Glyphosate is an active substance authorised in Europe and used very widely in France as a herbicide, both by professionals (annual tonnage varying between 5157 tonnes and a little over 7421 tonnes from 2008 to 2014) and by amateur gardeners (annual tonnage varying between 1264 tonnes and 2055 tonnes from 2008 to 2014).
It is currently the subject of a European-level procedure to renew its ten-year approval as an active plant protection substance. In this framework, EFSA is coordinating the assessment of the substance, with Germany (BfR) as the rapporteur Member State. The conclusions of the BfR’s expert assessment, which will serve as the basis for the vote by the Member States on whether or not to re-approve the active substance, recommend establishing a threshold for acute toxicity, which will toughen the assessment criteria for glyphosate. They also consider that the substance is unlikely to pose a carcinogenic hazard to humans.
However, on 10 March 2015, the International Agency for Research on Cancer (IARC), part of the World Health Organization, published a report concluding that glyphosate should now be classified as ‘probably carcinogenic to humans’ (IARC Group 2A).
In this context, ANSES received a formal request from the Ministries of Consumer Affairs, Health, Labour, Ecology and Agriculture, as well as from the French consumer associations UFC-Que Choisir and CLCV, to assess the IARC and BfR conclusions as regards the carcinogenic properties of the substance. It was important that the Agency’s analysis should enable the French authorities to propose appropriate measures at European level when considering the draft decision to renew approval.
The Agency’s opinion
ANSES entrusted examination of this request to a group of experts specialising in toxicology, carcinogenesis, mutagenesis and epidemiology. Given the time constraints, the Working Group’s analysis relied exclusively on the European and IARC assessment reports and not on raw data.
The analysis was conducted in an attempt to explain the diverging conclusions of the BfR and EFSA with respect to those of the IARC. It found that these differences can be explained by the selection criteria for the studies used and the methodology for establishing the final level of evidence.
In conclusion, the expert group’s analysis indicates that:
- the level of evidence of carcinogenicity in animals and humans is considered relatively limited and cannot be used to propose a classification in Category 1A or 1B (respectively, known or presumed to be carcinogenic to humans) in application of the criteria of Regulation(EC) No 1272/2008 (CLP);
- in view of the limited level of evidence, the substance could arguably be classified in Category 2 (substances suspected of being carcinogenic to humans, CLP), without the Agency being in a position to take a decision in the absence of a detailed analysis of all the studies.
In light of these results, the Agency believes that the classification of glyphosate should be rapidly reviewed by the European Chemicals Agency (ECHA).

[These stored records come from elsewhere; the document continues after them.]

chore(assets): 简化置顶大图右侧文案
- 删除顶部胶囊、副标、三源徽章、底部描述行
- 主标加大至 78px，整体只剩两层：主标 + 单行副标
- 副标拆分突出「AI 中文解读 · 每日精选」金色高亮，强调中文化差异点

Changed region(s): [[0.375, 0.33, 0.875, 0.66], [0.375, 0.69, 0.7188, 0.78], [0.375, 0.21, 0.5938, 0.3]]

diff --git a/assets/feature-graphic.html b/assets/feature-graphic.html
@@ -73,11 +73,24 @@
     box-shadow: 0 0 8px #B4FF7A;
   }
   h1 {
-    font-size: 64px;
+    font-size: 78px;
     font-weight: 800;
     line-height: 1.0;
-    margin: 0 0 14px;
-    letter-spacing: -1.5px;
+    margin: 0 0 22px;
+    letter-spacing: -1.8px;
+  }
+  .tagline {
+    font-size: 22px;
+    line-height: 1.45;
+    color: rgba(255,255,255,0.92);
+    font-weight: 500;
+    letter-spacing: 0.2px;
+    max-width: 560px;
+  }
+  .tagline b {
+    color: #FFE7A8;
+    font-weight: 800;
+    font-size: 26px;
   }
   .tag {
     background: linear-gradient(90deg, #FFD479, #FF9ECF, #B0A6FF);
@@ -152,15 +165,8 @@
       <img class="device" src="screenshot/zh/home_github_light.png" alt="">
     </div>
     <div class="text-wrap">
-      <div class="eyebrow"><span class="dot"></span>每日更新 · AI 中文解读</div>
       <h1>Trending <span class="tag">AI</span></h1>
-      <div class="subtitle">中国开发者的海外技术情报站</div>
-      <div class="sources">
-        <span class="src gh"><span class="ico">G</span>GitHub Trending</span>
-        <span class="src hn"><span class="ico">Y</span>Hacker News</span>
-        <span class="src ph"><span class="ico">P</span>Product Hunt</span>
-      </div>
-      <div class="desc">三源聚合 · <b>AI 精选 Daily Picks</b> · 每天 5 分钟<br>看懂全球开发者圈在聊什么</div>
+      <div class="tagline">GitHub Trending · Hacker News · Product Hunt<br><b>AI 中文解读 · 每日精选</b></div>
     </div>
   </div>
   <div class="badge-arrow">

In addition, besides the active substance and given the exposure to preparations and the concerns raised about the co-formulants, the Agency is continuing its work through the establishment of a Working Group on the risks associated with the co-formulants found in all plant protection preparations, in particular for amateur use. The work will focus on glyphosate-based formulations as a matter of priority.
Furthermore, given the recent issues raised by EFSA concerning tallowamine, the Agency will conduct an immediate reassessment of the marketing authorisations for preparations combining glyphosate and tallowamine.
WHO has also reported the carcinogenic potential of glyphosate.